The task: Search the records for "center". Copy every line where it appears.

★ ★ ★ ★ ★

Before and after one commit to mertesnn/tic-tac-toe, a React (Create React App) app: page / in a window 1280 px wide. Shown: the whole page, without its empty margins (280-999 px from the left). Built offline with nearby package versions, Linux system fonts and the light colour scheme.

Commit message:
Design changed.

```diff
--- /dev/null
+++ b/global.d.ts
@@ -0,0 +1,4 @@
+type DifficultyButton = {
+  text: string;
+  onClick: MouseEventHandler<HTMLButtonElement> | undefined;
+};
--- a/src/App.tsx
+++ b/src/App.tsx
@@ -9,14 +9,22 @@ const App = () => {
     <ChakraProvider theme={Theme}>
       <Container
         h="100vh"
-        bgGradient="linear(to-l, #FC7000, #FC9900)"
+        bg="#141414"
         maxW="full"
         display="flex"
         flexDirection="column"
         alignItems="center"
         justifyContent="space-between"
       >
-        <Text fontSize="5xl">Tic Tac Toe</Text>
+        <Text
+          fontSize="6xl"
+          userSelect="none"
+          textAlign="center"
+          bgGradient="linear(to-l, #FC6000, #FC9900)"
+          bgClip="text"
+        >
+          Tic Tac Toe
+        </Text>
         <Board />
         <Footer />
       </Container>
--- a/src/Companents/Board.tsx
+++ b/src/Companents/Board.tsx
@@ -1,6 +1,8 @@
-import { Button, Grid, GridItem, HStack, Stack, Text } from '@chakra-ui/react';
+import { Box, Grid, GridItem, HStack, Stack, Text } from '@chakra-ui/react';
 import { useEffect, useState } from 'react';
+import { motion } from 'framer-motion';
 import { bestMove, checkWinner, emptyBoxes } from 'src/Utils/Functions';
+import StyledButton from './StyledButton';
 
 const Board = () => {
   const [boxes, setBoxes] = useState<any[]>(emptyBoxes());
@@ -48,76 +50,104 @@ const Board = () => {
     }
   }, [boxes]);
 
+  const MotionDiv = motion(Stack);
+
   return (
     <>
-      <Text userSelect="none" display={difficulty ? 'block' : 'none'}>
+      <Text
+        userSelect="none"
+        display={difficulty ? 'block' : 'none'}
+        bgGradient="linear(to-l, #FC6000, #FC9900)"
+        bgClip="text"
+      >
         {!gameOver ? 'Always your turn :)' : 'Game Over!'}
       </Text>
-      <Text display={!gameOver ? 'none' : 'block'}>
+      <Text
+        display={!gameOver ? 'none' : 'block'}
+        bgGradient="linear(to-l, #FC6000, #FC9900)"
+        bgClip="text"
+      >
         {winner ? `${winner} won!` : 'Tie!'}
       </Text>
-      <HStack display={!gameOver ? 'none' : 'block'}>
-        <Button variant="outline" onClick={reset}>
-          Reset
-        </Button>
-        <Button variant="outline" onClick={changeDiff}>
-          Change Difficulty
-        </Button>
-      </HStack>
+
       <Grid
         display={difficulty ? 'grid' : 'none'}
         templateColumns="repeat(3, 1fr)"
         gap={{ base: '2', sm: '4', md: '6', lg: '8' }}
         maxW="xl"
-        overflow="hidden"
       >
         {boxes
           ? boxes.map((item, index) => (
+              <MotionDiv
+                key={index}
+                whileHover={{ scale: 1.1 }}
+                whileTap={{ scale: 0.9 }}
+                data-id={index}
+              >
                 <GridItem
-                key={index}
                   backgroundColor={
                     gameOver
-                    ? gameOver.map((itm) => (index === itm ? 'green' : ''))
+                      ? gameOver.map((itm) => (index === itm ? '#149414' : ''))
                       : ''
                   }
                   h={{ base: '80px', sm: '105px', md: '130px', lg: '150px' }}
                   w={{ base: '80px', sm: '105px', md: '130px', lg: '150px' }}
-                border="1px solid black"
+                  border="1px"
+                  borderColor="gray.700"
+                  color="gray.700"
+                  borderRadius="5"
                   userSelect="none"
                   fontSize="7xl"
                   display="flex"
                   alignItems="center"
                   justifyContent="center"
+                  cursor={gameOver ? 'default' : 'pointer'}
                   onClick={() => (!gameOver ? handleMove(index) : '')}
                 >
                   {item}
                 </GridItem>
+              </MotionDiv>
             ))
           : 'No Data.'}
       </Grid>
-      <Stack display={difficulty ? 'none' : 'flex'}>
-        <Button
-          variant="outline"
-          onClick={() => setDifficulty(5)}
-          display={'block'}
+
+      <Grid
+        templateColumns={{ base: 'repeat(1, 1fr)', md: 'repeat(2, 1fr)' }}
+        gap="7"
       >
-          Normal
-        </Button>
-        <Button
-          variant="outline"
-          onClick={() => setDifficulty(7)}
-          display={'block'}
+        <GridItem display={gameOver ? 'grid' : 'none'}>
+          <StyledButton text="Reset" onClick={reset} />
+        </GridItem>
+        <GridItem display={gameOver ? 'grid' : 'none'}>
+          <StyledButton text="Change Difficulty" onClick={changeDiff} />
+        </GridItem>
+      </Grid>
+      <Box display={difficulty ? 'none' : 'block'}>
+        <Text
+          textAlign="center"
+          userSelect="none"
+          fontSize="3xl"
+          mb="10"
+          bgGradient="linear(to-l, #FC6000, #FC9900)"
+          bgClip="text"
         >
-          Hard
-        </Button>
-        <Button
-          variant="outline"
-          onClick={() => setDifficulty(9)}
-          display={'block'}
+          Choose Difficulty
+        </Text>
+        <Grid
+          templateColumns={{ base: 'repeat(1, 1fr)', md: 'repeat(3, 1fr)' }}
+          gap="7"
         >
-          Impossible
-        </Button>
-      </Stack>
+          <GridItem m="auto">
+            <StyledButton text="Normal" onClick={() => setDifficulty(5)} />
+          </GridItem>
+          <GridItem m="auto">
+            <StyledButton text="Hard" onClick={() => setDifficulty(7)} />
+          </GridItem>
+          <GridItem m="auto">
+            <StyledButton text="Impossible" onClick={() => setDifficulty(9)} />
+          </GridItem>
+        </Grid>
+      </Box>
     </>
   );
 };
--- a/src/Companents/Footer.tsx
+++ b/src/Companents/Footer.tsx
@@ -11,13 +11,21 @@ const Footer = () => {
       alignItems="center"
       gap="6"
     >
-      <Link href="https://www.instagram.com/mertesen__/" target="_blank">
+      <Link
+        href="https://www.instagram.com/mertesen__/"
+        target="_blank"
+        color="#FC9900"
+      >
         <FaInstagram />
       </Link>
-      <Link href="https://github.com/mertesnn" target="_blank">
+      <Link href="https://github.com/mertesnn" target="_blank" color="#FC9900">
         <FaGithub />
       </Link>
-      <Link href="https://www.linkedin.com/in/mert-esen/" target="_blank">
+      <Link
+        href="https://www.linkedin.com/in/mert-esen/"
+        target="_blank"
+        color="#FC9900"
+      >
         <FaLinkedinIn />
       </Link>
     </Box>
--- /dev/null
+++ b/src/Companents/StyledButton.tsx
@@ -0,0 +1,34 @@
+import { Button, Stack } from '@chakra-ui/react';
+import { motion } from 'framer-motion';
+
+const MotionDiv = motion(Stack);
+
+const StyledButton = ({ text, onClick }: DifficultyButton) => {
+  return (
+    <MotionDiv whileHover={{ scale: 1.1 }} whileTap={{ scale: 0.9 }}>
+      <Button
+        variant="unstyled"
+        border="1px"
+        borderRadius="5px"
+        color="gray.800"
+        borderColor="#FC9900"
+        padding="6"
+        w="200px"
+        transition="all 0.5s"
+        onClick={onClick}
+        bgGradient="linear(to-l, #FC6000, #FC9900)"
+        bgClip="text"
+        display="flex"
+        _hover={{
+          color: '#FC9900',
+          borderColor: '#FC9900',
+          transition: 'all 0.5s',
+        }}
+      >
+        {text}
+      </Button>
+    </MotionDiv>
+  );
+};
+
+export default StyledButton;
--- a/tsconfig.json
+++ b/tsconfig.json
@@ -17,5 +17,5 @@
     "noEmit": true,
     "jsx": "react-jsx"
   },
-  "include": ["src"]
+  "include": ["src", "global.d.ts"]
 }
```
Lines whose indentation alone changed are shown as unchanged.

★ ★ ★ ★ ★

Result of this exercise:
         alignItems="center"
+          textAlign="center"
                   alignItems="center"
                   justifyContent="center"
+          textAlign="center"
       alignItems="center"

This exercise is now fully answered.